The one big thing that hypervisors can do, that containers can't do is create VMs that use different operating systems and kernels. You can, for example, use VMware vSphere to run instances of Ubuntu Linux 14.04 and Windows Server 2012 simultaneously. In LXC, all containers must use the same operating system and kernel. So, you can't mix and match containers the way you can VMs.
So why should you bother with containers? For one simple reason: You can stick a lot more containers on a single server than you can VMs. How many more? Try two to three times more.

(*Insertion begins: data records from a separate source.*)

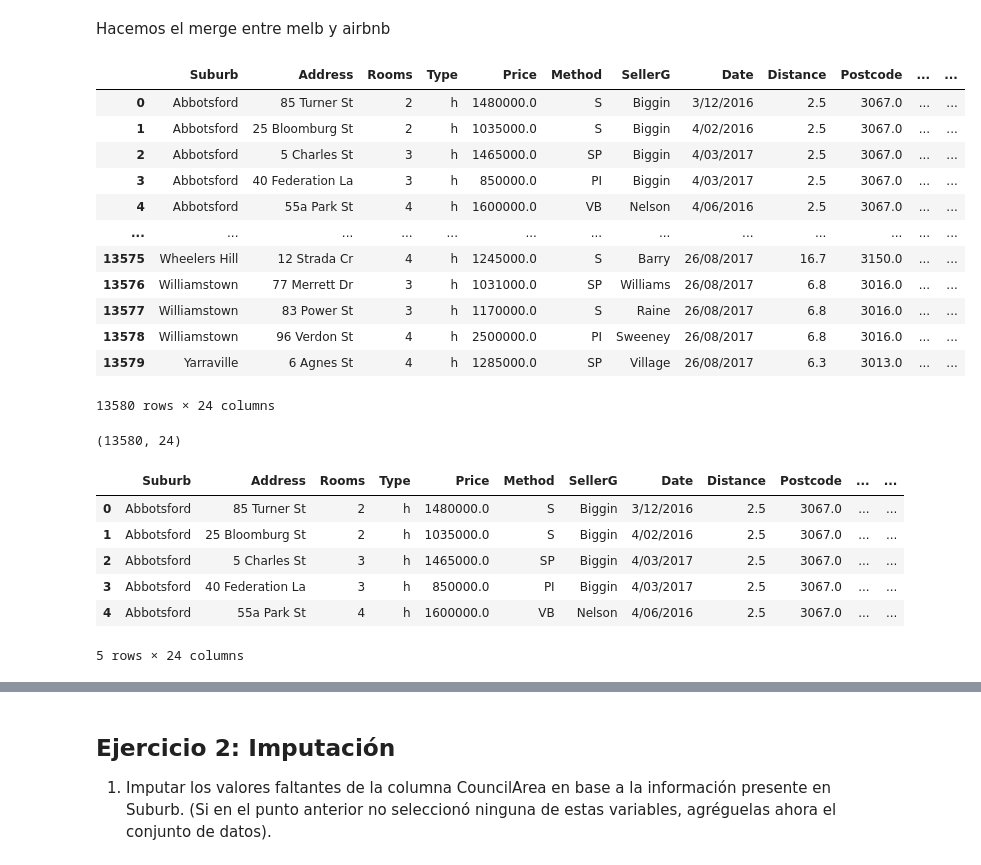
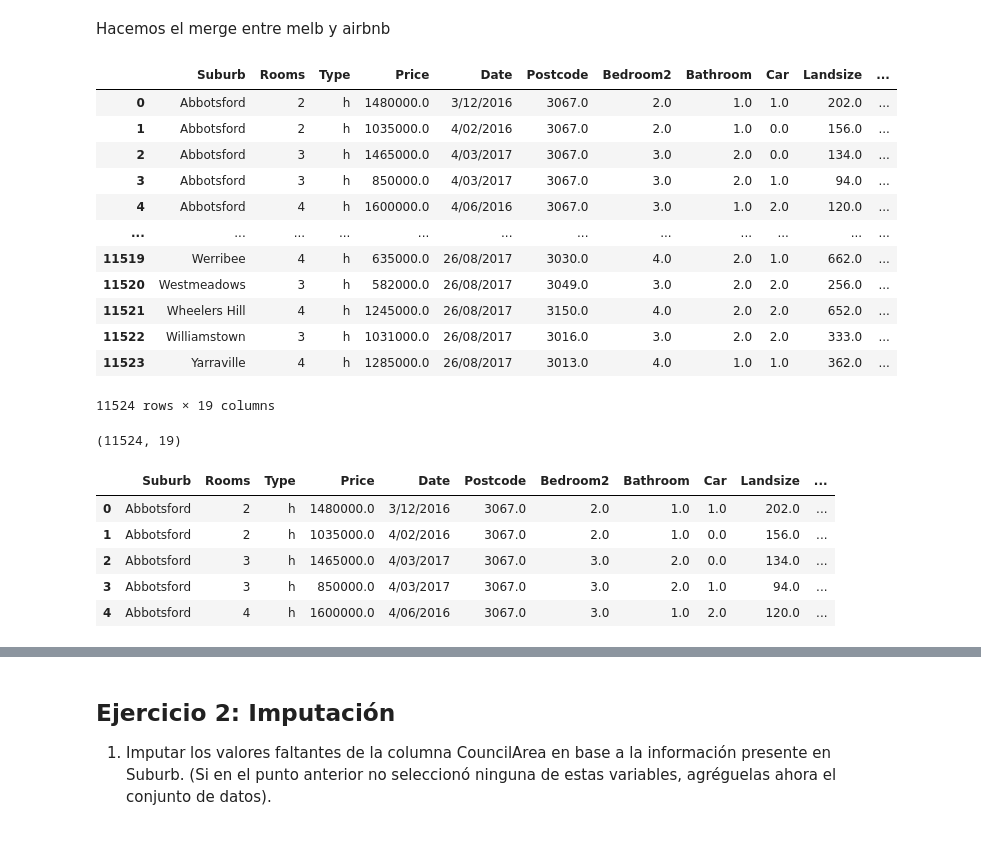
Before and after one commit to cgoviedo/Diplodatos, a Jupyter notebook: analisis_curacion/Entregable_Parte_1.ipynb, the cells around one changed output, grey strips where cells are left out. Drawn from its saved outputs; the diff is of its cells as text; code cells hidden in the pictures.

Commit message:
Se actualiza analisis_curacion/Entregable_Parte_1.ipynb se cambia el nombre del data frame filtrado a filtered_melb_df. Se comienza con analisis_curacion/Entregable_Parte_2.ipynb

```diff
--- a/analisis_curacion/Entregable_Parte_1.ipynb
+++ b/analisis_curacion/Entregable_Parte_1.ipynb
@@ -350,7 +332,7 @@ Eliminamos los valores extremos de las variables numéricas indicadas en *delete
 strategy = IqrStrategy()
 #strategy = UpperLowerStrategy(0.001,0.999)
 delete_outlayiers_columns = ['Price', 'Car' , 'Rooms', 'Bathroom' , 'Bedroom2' , 'Landsize']
-filtered_df = removeOutliers(melb_df, strategy , delete_outlayiers_columns )
+filtered_melb_df = removeOutliers(melb_df, strategy , delete_outlayiers_columns )
 # %% [markdown]
 Agrupamos por diferentes criterios al data frame que le eliminamos los outliers
 # %%
@@ -499,0 +492,8 @@ display_blox_plots(df = filtered_df , columns= columns_to_plot , displayGraph= c
+# %%
+selected_columns = ['Suburb', 'Rooms', 'Type', 'Price',
+       'Date', 'Postcode', 'Bedroom2', 'Bathroom', 'Car',
+       'Landsize', 'CouncilArea', 'Lattitude', 'Longtitude', 'Regionname',
+       ]
+
+filtered_melb_df = filtered_melb_df[selected_columns]
+# 'Address', 'Method' , SellerG', 'Distance' , Propertycount
@@ -618,39 +618,38 @@ airbnb_price_by_zipcode.describe()
 # %% [markdown]
 Hacemos el merge entre  melb y airbnb
 # %%
-merged_sales_df = melb_df.merge(
+merged_sales_df = filtered_melb_df.merge(
     airbnb_price_by_zipcode, how='left',
     left_on='Postcode', right_on='zipcode'
 )
 merged_sales_df
 # %% [output]
-|  | Suburb | Address | Rooms | Type | Price | Method | SellerG | Date | Distance | Postcode | ... | ... |
-| 0 | Abbotsford | 85 Turner St | 2 | h | 1480000.0 | S | Biggin | 3/12/2016 | 2.5 | 3067.0 | ... | ... |
-| 1 | Abbotsford | 25 Bloomburg St | 2 | h | 1035000.0 | S | Biggin | 4/02/2016 | 2.5 | 3067.0 | ... | ... |
-| 2 | Abbotsford | 5 Charles St | 3 | h | 1465000.0 | SP | Biggin | 4/03/2017 | 2.5 | 3067.0 | ... | ... |
-| 3 | Abbotsford | 40 Federation La | 3 | h | 850000.0 | PI | Biggin | 4/03/2017 | 2.5 | 3067.0 | ... | ... |
-| 4 | Abbotsford | 55a Park St | 4 | h | 1600000.0 | VB | Nelson | 4/06/2016 | 2.5 | 3067.0 | ... | ... |
-| ... | ... | ... | ... | ... | ... | ... | ... | ... | ... | ... | ... | ... |
-| 13575 | Wheelers Hill | 12 Strada Cr | 4 | h | 1245000.0 | S | Barry | 26/08/2017 | 16.7 | 3150.0 | ... | ... |
-| 13576 | Williamstown | 77 Merrett Dr | 3 | h | 1031000.0 | SP | Williams | 26/08/2017 | 6.8 | 3016.0 | ... | ... |
-| 13577 | Williamstown | 83 Power St | 3 | h | 1170000.0 | S | Raine | 26/08/2017 | 6.8 | 3016.0 | ... | ... |
-| 13578 | Williamstown | 96 Verdon St | 4 | h | 2500000.0 | PI | Sweeney | 26/08/2017 | 6.8 | 3016.0 | ... | ... |
-| 13579 | Yarraville | 6 Agnes St | 4 | h | 1285000.0 | SP | Village | 26/08/2017 | 6.3 | 3013.0 | ... | ... |
+|  | Suburb | Rooms | Type | Price | Date | Postcode | Bedroom2 | Bathroom | Car | Landsize | ... |
+| 0 | Abbotsford | 2 | h | 1480000.0 | 3/12/2016 | 3067.0 | 2.0 | 1.0 | 1.0 | 202.0 | ... |
+| 1 | Abbotsford | 2 | h | 1035000.0 | 4/02/2016 | 3067.0 | 2.0 | 1.0 | 0.0 | 156.0 | ... |
+| 2 | Abbotsford | 3 | h | 1465000.0 | 4/03/2017 | 3067.0 | 3.0 | 2.0 | 0.0 | 134.0 | ... |
+| 3 | Abbotsford | 3 | h | 850000.0 | 4/03/2017 | 3067.0 | 3.0 | 2.0 | 1.0 | 94.0 | ... |
+| 4 | Abbotsford | 4 | h | 1600000.0 | 4/06/2016 | 3067.0 | 3.0 | 1.0 | 2.0 | 120.0 | ... |
+| ... | ... | ... | ... | ... | ... | ... | ... | ... | ... | ... | ... |
+| 11519 | Werribee | 4 | h | 635000.0 | 26/08/2017 | 3030.0 | 4.0 | 2.0 | 1.0 | 662.0 | ... |
+| 11520 | Westmeadows | 3 | h | 582000.0 | 26/08/2017 | 3049.0 | 3.0 | 2.0 | 2.0 | 256.0 | ... |
+| 11521 | Wheelers Hill | 4 | h | 1245000.0 | 26/08/2017 | 3150.0 | 4.0 | 2.0 | 2.0 | 652.0 | ... |
+| 11522 | Williamstown | 3 | h | 1031000.0 | 26/08/2017 | 3016.0 | 3.0 | 2.0 | 2.0 | 333.0 | ... |
+| 11523 | Yarraville | 4 | h | 1285000.0 | 26/08/2017 | 3013.0 | 4.0 | 1.0 | 1.0 | 362.0 | ... |
-13580 rows × 24 columns
+11524 rows × 19 columns
 # %%
 merged_sales_df.shape
 # %% [output]
-(13580, 24)
+(11524, 19)
 # %%
 merged_sales_df[:5]
 # %% [output]
-|  | Suburb | Address | Rooms | Type | Price | Method | SellerG | Date | Distance | Postcode | ... | ... |
-| 0 | Abbotsford | 85 Turner St | 2 | h | 1480000.0 | S | Biggin | 3/12/2016 | 2.5 | 3067.0 | ... | ... |
-| 1 | Abbotsford | 25 Bloomburg St | 2 | h | 1035000.0 | S | Biggin | 4/02/2016 | 2.5 | 3067.0 | ... | ... |
-| 2 | Abbotsford | 5 Charles St | 3 | h | 1465000.0 | SP | Biggin | 4/03/2017 | 2.5 | 3067.0 | ... | ... |
-| 3 | Abbotsford | 40 Federation La | 3 | h | 850000.0 | PI | Biggin | 4/03/2017 | 2.5 | 3067.0 | ... | ... |
-| 4 | Abbotsford | 55a Park St | 4 | h | 1600000.0 | VB | Nelson | 4/06/2016 | 2.5 | 3067.0 | ... | ... |
+|  | Suburb | Rooms | Type | Price | Date | Postcode | Bedroom2 | Bathroom | Car | Landsize | ... |
+| 0 | Abbotsford | 2 | h | 1480000.0 | 3/12/2016 | 3067.0 | 2.0 | 1.0 | 1.0 | 202.0 | ... |
+| 1 | Abbotsford | 2 | h | 1035000.0 | 4/02/2016 | 3067.0 | 2.0 | 1.0 | 0.0 | 156.0 | ... |
+| 2 | Abbotsford | 3 | h | 1465000.0 | 4/03/2017 | 3067.0 | 3.0 | 2.0 | 0.0 | 134.0 | ... |
+| 3 | Abbotsford | 3 | h | 850000.0 | 4/03/2017 | 3067.0 | 3.0 | 2.0 | 1.0 | 94.0 | ... |
+| 4 | Abbotsford | 4 | h | 1600000.0 | 4/06/2016 | 3067.0 | 3.0 | 1.0 | 2.0 | 120.0 | ... |
-5 rows × 24 columns
 # %%
 merged_sales_df.describe()
 # %% [output]
```
Also changed, not shown: parts of 30 cells of this notebook, 1 other file.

For example, Google uses containers all the time. If anyone knows about how to get the most bang from their servers, it's Google. As Bottomley said, "Google invested in containers early on. Anything you do on Google today is done in a container -- whether it's Search, Gmail, Google Docs -- you get a container of your own for each service." Google has open-sourced its own container stack, lmctfy (Let Me Contain That For You), if you'd like to see how Google does it.
Some experts, such as Stéphane Graber, one of the LXC project's leaders, believes that, "lmctfy isn't a full fledged container technology, Google rather confusingly uses "containers" to really mean "cgroups". lmctfy is a userspace tool and library to easily create and manage cgroups, nothing else. You won't get a full container, in the non-Google sense of the term, by using it."
And so we finally arrive at why containers are important for businesses: They enable you to make much more effective use of your server hardware. At day's end, containers are not important for their technology, they're important because they can substantially help your bottom line.